Looking at the technical quality of the advertising being served to consumers is another logical step to solve annoyance factors.
“It’s the same problem with video as with other types of advertising but with extra issues added in for good measure,” explains Jeremy Makin, EMEA vice-president of advertising sales at digital news organisation IBT Media.
He says: “Irrelevance, poor execution, slow load speeds, and overlong formats lie at the core of the problem, but with auto play, data usage and sound on [as default] jostling for position.”
Makin believes the industry needs to work proactively to “stop the rot” by improving load times and reducing the number of ads and the amount of ad tech deployed to serve them. He believes tighter controls on obtrusive ad formats should also be introduced, as should data solutions to increase the relevance of ads to consumers.
Mobile is the most affected channel for ad blocking, according to the Teads research, which shows that the majority of consumers find ads more intrusive on mobile devices – 71% of those with ad blockers installed on mobile devices say this. Nicolas Pochez, managing director UK and Ireland at mobile games developer Gameloft, believes that quality control is vital for mobile experiences.
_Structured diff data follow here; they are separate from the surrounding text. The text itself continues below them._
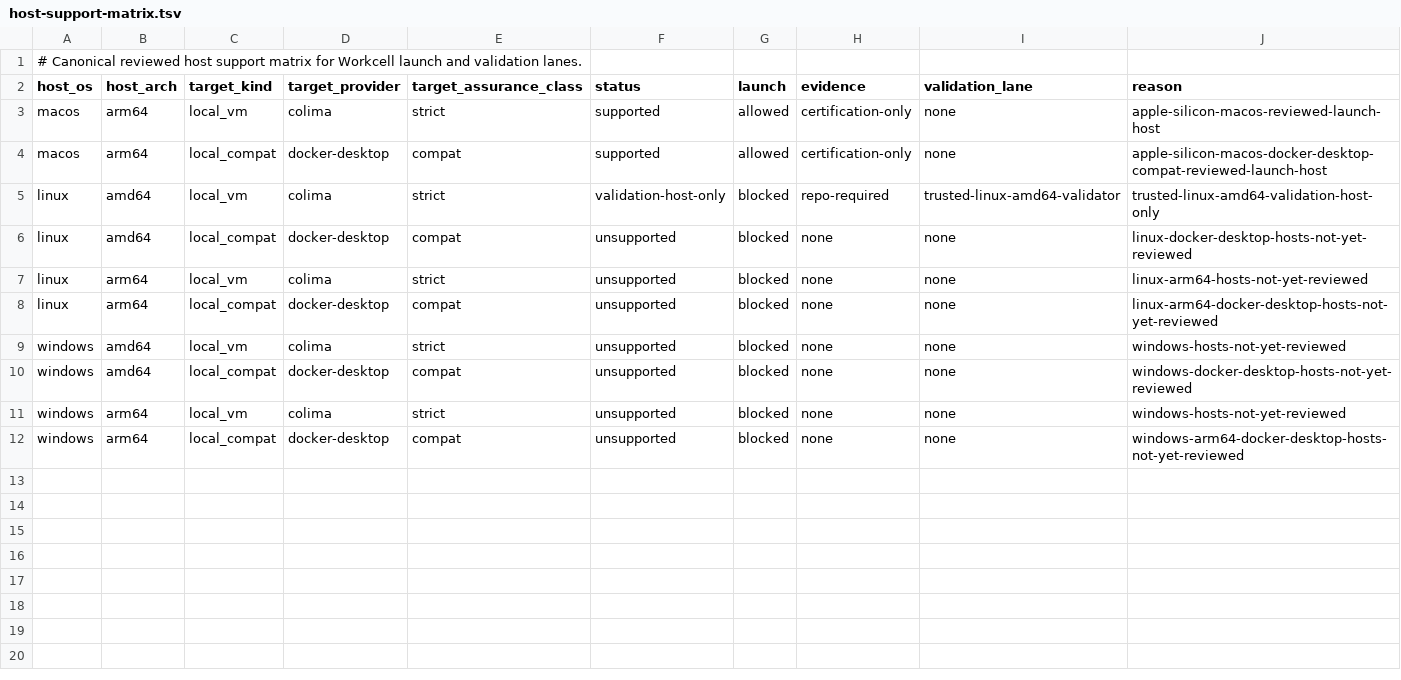
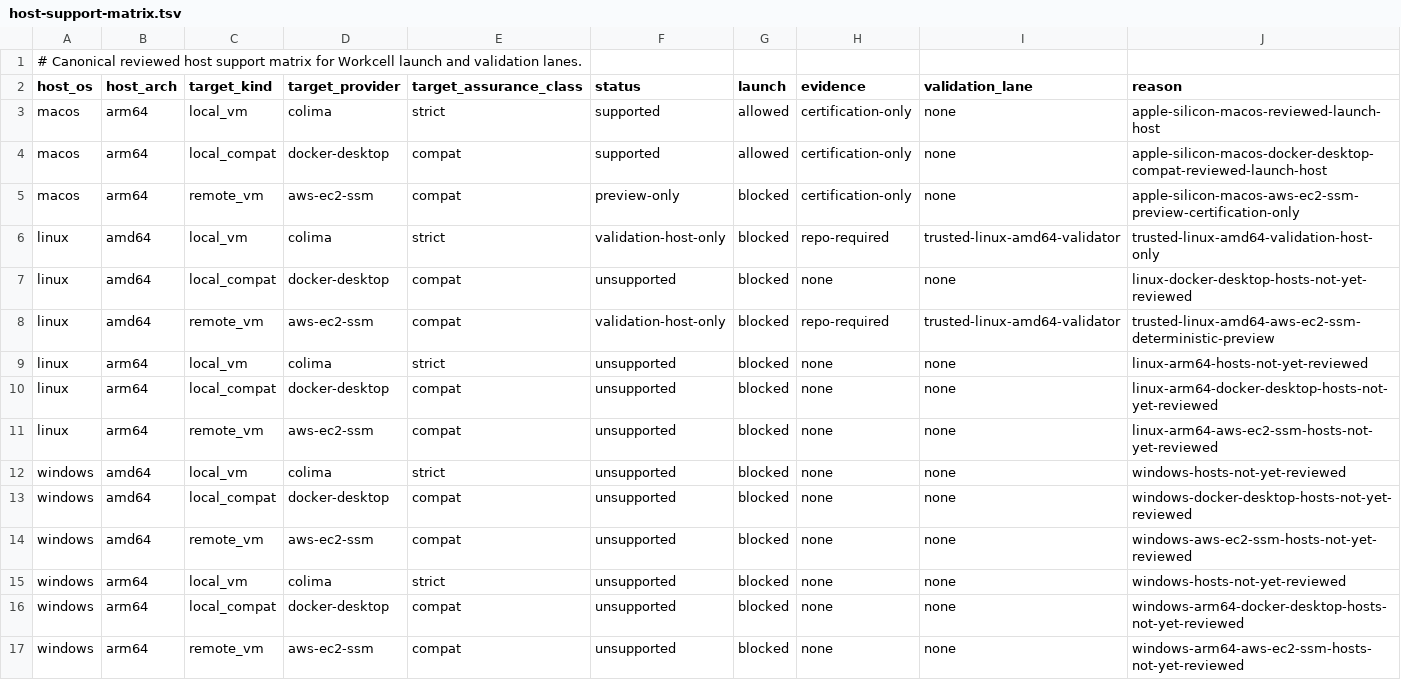
Before and after one commit to omkhar/workcell, a TSV file: policy/host-support-matrix.tsv, drawn as a sheet; the diff names each change by its address in the sheet, - before the commit and + after, or states it on an @@ line.

Commit message:
Phase 7 AWS EC2 SSM preview target
Merge PR #157: Phase 7 AWS EC2 SSM preview target

Includes follow-up review fix to scope the AWS EC2 SSM live certification scenario to macOS after local validate-repo and hosted CI passed.

```diff
--- a/policy/host-support-matrix.tsv
+++ b/policy/host-support-matrix.tsv
+row 5: macos | arm64 | remote_vm | aws-ec2-ssm | compat | preview-only | blocked | certification-only | none | apple-silicon-macos-aws-ec2-ssm-preview-certification-only
+row 8: linux | amd64 | remote_vm | aws-ec2-ssm | compat | validation-host-only | blocked | repo-required | trusted-linux-amd64-validator | trusted-linux-amd64-aws-ec2-ssm-deterministic-preview
+row 11: linux | arm64 | remote_vm | aws-ec2-ssm | compat | unsupported | blocked | none | none | linux-arm64-aws-ec2-ssm-hosts-not-yet-reviewed
+row 14: windows | amd64 | remote_vm | aws-ec2-ssm | compat | unsupported | blocked | none | none | windows-aws-ec2-ssm-hosts-not-yet-reviewed
+row 17: windows | arm64 | remote_vm | aws-ec2-ssm | compat | unsupported | blocked | none | none | windows-arm64-aws-ec2-ssm-hosts-not-yet-reviewed
```
Also changed, not shown: 24 other files.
“We approach the development of in-game advertising formats in the same way as the game itself, with an absolute focus on quality control,” he says. “One of the main considerations when developing in-game solutions is to integrate them as seamlessly as possible.”
Another approach is to incentivise the viewing of video as this “encourages gamers to watch video ads through to completion,” according to Pochez.
Getting around ad blockers
Native and ‘in-stream’ content are methods of bypassing ad blocking technology.
Last year, online video platform Brightcove launched Lift to defeat ad blockers by delivering a TV-like ad experience for viewers which integrates content with the ad so that it is “stitched together in one stream” and “presented immediately” to avoid a “lumpy experience”, according to Luke Gaydon, vice-president of OTT solutions at Brightcove.
Ad blockers look for a call or request from an ad server and block that from happening, but with Lift the request is being made in a different point where it is not possible to block it, therefore the ad is able to play.
It is not just about tricking the system, Gaydon claims. He says the technology removes “those jarring moments where there is a mismatch in terms of quality between ad content and [actual] content”.
Brendan Murphy, product manager of Video at Vox Media, which owns brands such as The Verge and Vox.com, uses the technology and claims to be able to deliver “a mobile ad experience without compromising user experience”.
Native content is another option as the Teads research shows that native video formats are perceived as less intrusive. Nearly half (48%) of respondents say that pre-roll on mobile is intrusive compared to only 23% who say this about in-article native video, rising slightly to 24% for desktop or laptop viewing.
However, this does not necessarily mean that all marketers should rush to use this type of content. “We should deploy native solutions but do it carefully and well,” advises Makin at IBT. “We need to think about the brand and messaging and, crucially, think about how this relates to our audience.
“Publishers should find the relevance between brand and reader and leverage it. Importantly, if there isn’t [a connection], no matter how hard they look, how creative they are and how much money is on the table, then they should walk away.”
Taylor at Teads does not believe “everything will become native” but says ads will become “more intuitive to the form and the function of the device of the screen” a consumer is viewing.
Ad blocking might not be the internet apocalypse it was predicted to be last year but marketers should still be looking at how this affects the need to make video ads as creative as possible, and ensure they fit the content around them as well as the screen the end user accesses it on.
Story first appeared on the Marketing Week website – to read more visit https://www.marketingweek.com/2016/02/18/what-does-the-rise-of-ad-blocking-mean-for-video/